Everybody has a different risk profile, and you should do some thinking about yours. Think about the types of data that you have on your computers, phones, and various devices:
- Each of these has an operating system, which actually takes up quite a lot of disk space. However, as long as you can re-install (say, from a recovery partition), you probably don't have much risk here. Quick way to check: if your device has a "factory reset" or equivalent sort of feature, you're probably good to go. Personally, I wouldn't back this up because resetting will cause the system to download all the updates since it was installed. Importance level: LOW.
- You will have some sort of documents - letters, budget spreadsheets, taxes, that sort of thing. Recreating this will be a royal pain in the tail end, so you will want to save this. It's also probably not much data - you won't need a lot of space for this. IMPORTANT NOTE: if this data is for a business that you run than this is MUCH more important. Importance level: HIGH.
- Photographs are often times irreplaceable. They also take up a lot more room than other documents. Importance level: VERY HIGH.
- Music (and video) files are the biggest consumer of disk space - the rule of thumb is that MP3 music requires 1 Mbyte of disk space for every minute of music. That's 1 GB of disk for 20 albums. If you are like me and buy music on CDs (I LOVE used CD stores) than you already have a backup for this. If you like to buy music from iTunes, then if you burn it to CD you will also have this backup. Otherwise, your backup needs will get much bigger. Importance level: NONE (music on CD) or HIGH (iTunes).
So for the Borepatch household, our backup needs are modest - a fairly small size for documents and a larger one for photographs. None at all for OS or music. As an example, the laptop I'm writing this port on only has a couple Gigabytes of music (I haven't loaded much) but almost 8 GB of photos.
Note that your mileage absolutely can vary, perhaps by a lot.
Also, and this is important - you need to calculate this for every computer and phone you have. You will have some homework to do before you can start even thinking about what device to get to back the data up. I mean, how frustrating would it be to buy a shiny new storage thingy and find out that it's too small?
Remember, too, that the number of devices that you have will grow over time. You will need more room on your backup device in the future than you need today, just because you have more devices. You will also need more room because you will accumulate more data over time.

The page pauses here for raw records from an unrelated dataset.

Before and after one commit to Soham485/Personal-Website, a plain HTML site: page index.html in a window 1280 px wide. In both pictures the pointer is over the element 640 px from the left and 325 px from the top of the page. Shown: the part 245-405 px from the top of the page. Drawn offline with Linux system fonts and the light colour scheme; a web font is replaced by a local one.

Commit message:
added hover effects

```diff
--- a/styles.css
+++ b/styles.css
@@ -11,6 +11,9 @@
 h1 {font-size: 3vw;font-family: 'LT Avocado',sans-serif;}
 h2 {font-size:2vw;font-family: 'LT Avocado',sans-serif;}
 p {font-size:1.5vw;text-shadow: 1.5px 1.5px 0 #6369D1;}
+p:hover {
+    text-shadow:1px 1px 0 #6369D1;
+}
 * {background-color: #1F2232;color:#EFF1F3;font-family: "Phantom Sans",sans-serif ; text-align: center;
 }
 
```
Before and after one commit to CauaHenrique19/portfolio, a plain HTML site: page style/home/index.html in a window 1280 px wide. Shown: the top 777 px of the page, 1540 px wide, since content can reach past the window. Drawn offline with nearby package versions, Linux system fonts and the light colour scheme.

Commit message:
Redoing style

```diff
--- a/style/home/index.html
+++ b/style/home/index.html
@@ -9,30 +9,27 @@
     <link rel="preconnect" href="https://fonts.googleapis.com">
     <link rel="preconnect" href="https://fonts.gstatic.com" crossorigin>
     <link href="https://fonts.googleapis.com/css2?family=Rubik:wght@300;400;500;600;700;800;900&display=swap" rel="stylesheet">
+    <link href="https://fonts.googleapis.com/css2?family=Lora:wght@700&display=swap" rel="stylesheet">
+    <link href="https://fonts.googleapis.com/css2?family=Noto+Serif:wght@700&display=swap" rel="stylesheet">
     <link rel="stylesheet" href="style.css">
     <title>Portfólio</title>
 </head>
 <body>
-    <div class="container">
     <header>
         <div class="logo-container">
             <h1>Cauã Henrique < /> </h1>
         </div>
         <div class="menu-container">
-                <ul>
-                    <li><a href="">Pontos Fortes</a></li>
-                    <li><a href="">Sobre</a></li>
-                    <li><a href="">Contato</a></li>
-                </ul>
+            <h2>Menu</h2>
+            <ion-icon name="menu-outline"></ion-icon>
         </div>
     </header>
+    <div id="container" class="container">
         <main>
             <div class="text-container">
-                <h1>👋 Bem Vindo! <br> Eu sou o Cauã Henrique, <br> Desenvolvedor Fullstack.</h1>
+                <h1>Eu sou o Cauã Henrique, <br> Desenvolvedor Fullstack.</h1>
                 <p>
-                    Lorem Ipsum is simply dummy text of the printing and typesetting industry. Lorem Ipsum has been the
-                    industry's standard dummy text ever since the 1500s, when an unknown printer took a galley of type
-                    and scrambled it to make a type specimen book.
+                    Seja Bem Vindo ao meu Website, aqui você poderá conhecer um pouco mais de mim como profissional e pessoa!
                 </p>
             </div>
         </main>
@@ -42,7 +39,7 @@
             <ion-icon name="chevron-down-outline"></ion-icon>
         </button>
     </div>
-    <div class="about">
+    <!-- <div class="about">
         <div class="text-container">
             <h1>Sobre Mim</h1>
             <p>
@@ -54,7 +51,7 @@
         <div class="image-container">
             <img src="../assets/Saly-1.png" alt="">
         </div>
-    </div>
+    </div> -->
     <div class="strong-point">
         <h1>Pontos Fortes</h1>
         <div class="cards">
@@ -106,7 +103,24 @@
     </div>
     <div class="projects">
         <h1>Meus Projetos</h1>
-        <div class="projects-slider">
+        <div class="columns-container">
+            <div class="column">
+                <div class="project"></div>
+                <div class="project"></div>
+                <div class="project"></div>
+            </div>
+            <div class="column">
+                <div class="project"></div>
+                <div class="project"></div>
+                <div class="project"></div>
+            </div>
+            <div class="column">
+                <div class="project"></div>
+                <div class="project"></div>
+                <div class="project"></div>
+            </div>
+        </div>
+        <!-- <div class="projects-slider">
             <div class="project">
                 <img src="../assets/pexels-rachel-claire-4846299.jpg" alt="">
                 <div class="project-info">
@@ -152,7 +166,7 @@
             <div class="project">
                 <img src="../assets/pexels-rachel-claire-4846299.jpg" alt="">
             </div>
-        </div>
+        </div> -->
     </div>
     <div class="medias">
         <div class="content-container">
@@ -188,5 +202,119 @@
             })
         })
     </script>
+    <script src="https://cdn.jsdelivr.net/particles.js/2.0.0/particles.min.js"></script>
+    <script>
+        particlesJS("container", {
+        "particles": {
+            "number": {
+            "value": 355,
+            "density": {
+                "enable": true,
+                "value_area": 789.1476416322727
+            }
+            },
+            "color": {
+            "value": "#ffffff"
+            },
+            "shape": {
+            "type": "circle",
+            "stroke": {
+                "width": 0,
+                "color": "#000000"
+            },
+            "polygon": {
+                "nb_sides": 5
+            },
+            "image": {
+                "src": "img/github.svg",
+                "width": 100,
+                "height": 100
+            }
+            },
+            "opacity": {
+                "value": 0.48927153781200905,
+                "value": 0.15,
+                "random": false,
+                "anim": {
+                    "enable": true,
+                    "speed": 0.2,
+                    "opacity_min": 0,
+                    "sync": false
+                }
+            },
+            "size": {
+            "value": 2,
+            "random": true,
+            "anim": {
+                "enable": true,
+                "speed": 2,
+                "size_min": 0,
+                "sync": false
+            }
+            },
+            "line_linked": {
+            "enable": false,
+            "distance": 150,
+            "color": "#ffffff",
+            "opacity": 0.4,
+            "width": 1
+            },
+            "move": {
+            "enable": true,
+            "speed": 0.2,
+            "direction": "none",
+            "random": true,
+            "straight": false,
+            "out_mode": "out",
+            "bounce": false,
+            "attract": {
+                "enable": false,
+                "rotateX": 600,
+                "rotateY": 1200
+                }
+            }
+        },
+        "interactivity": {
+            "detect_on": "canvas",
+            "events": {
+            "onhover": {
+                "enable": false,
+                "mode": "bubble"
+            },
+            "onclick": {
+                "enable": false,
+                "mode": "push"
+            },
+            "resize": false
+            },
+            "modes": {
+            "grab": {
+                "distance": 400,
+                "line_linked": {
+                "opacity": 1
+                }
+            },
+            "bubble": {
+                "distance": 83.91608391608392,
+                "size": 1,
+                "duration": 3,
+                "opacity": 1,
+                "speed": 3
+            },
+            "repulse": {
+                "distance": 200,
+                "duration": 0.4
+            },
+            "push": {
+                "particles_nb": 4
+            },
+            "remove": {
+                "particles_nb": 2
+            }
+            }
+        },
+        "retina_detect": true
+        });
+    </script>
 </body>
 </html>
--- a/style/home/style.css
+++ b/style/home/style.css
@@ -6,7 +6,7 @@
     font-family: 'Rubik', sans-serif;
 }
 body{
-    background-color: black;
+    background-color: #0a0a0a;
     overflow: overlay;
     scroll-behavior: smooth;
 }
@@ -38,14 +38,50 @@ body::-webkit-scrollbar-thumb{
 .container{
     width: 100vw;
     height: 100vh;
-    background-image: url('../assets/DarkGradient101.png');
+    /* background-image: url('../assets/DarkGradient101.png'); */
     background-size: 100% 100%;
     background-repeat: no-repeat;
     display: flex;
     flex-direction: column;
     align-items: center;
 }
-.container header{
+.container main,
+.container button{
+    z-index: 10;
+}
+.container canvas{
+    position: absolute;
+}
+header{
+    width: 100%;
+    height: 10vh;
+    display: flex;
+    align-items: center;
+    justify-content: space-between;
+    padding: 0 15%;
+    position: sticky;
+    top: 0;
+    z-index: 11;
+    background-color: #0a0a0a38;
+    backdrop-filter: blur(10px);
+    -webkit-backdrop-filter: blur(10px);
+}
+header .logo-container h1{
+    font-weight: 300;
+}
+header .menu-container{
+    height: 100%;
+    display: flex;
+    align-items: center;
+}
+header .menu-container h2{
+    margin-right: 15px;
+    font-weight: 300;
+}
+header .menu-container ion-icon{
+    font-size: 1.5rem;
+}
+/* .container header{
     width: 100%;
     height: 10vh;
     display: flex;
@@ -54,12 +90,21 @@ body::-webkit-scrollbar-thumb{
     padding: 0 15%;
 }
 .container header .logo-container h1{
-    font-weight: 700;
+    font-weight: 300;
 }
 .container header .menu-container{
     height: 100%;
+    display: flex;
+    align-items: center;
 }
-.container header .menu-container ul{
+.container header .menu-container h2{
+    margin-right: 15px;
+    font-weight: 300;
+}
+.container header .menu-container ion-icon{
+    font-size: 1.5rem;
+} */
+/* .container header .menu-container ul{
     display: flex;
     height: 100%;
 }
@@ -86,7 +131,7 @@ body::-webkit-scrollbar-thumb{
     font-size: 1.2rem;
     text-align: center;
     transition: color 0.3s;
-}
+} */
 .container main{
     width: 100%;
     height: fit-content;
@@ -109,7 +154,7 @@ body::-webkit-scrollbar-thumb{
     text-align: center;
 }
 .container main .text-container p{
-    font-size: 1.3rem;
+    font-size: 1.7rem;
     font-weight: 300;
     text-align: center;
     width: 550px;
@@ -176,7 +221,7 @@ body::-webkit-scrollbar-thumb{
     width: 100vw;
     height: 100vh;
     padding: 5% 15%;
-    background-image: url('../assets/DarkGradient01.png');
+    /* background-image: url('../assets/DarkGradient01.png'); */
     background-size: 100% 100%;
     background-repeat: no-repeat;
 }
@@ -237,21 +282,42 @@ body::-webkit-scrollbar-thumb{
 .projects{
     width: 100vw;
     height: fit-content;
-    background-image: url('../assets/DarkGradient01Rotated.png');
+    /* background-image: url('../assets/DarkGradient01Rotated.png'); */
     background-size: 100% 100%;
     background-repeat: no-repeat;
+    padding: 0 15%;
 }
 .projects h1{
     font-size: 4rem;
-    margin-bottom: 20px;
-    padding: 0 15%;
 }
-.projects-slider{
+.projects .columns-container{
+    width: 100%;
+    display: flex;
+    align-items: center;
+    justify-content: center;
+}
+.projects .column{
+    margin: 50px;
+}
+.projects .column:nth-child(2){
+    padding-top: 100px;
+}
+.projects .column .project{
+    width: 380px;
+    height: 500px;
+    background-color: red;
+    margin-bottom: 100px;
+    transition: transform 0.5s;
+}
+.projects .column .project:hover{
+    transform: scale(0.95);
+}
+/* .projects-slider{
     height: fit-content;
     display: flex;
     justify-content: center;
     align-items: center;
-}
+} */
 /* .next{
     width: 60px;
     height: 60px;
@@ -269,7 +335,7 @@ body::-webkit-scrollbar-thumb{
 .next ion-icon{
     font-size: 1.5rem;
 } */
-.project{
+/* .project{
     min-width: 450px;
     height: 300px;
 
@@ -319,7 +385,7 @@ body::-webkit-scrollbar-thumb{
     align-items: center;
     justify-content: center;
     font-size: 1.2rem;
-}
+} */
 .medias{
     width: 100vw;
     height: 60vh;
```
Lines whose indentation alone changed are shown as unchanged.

Since I don't want to replace my backup device very often, I like to have maybe ten times as much data as I think I need.
For Castle Borepatch, all the devices add up to probably 200 GB - almost all of this is music and photos. This means that I need 2 Terabytes of backup space. It sounds like a lot, but it really isn't. Here's one that you can get for a little over $150:
It's a Western Digital WD MyCloud Personal which comes in 2TB, 3TB, and 4TB versions. It will plug into your home router so all your computers will be able to connect to it over WiFi. There are other choices as well, lots of them good.
So you've calculated how much backup space you need that will give you sufficient future growth room. You've found a decent device for not too much money. This will give you one backup location. If your house burns down, you will lose not only the computers with their data but the backup device as well. Part II of this series will discuss off-site backup to address this.
Part III will discuss what software you can get to make backing up your data automatic. If you have to remember to back up, you will forget, and that's when you lose data.
UPDATE 9 January 2018 10:51: I can no longer recommend Western Digital. However, there are a number of vendors selling similar products.